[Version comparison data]
·····
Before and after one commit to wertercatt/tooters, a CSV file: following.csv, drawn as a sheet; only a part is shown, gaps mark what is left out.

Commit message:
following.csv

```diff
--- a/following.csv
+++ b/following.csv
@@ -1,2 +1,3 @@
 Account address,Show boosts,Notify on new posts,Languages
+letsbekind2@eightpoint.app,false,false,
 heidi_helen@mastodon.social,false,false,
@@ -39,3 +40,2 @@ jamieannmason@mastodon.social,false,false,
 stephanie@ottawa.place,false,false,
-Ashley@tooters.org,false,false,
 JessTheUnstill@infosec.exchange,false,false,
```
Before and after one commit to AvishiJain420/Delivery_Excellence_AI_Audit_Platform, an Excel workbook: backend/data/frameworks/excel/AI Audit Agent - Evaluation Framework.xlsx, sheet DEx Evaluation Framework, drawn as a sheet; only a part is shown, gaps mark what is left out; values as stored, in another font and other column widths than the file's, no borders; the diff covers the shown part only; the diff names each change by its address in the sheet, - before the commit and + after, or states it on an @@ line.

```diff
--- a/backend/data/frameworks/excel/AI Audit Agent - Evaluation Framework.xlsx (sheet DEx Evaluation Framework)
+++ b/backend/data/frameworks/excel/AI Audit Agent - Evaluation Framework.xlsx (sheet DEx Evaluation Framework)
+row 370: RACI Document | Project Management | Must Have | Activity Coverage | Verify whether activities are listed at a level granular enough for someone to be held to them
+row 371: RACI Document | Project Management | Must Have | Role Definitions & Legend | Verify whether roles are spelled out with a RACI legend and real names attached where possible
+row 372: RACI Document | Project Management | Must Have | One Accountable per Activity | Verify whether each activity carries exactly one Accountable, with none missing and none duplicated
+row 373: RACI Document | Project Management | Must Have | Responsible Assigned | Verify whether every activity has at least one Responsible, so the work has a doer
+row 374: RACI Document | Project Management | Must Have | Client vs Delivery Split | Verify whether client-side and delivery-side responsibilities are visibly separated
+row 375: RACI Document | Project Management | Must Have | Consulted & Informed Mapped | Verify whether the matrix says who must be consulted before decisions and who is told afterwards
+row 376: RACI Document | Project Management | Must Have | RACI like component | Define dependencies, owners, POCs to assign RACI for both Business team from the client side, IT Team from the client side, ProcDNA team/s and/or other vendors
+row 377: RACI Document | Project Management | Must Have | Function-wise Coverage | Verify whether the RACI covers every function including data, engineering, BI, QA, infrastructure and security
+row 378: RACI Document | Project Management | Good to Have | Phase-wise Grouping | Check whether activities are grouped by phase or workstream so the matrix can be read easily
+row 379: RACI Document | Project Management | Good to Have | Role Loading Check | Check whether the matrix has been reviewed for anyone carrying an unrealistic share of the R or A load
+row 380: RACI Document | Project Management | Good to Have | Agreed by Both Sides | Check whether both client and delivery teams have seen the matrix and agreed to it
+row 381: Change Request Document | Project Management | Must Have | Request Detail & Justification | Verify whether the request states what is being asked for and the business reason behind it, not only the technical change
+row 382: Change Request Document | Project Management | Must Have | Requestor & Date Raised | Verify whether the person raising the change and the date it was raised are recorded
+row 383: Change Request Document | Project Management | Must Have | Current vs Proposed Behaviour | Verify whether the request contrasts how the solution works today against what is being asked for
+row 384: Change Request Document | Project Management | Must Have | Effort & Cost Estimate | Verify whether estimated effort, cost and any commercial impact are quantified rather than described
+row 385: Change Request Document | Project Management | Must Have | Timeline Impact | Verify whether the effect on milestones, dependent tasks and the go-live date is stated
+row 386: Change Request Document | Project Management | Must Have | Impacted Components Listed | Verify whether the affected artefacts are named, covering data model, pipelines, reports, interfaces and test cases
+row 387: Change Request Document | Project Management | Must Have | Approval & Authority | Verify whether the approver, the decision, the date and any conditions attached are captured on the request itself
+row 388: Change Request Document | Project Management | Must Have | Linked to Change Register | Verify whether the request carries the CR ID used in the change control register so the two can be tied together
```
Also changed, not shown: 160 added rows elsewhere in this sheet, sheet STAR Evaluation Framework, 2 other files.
·····
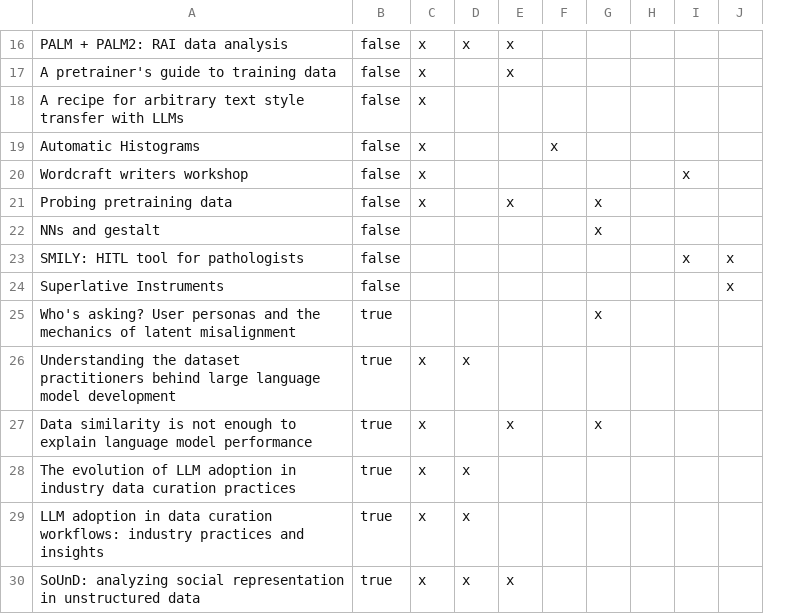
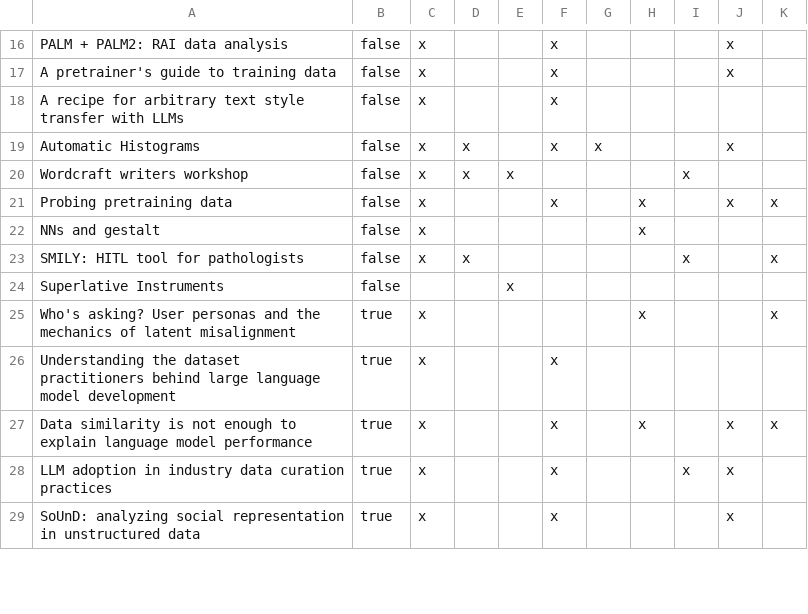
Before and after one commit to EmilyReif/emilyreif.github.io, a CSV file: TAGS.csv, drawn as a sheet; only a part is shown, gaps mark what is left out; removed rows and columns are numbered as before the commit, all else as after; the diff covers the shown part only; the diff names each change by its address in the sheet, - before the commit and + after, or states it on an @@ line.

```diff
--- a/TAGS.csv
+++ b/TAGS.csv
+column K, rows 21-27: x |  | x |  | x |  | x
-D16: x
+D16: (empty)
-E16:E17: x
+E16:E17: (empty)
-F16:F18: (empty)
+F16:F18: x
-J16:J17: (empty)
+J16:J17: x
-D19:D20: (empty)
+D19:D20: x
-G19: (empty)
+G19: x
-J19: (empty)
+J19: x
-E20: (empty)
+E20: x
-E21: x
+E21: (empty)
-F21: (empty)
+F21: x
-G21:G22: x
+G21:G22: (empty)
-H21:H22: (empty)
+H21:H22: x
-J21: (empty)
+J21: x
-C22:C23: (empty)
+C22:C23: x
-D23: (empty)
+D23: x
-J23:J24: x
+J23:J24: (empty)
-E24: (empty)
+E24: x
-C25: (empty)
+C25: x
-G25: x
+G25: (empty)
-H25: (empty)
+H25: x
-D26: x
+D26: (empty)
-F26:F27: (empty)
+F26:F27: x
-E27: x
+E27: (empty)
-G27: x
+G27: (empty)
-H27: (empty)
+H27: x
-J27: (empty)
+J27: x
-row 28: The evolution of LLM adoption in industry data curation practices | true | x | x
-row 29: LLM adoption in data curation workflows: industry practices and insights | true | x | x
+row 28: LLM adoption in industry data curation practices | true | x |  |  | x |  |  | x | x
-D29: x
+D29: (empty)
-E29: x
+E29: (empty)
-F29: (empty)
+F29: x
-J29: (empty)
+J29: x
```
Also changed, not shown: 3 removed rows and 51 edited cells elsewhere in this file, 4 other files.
·····
[Brief] Please copy out each line of the data in which the word "following" occurs.

[Exercise result]
Before and after one commit to wertercatt/tooters, a CSV file: following.csv, drawn as a sheet; only a part is shown, gaps mark what is left out.
following.csv
--- a/following.csv
+++ b/following.csv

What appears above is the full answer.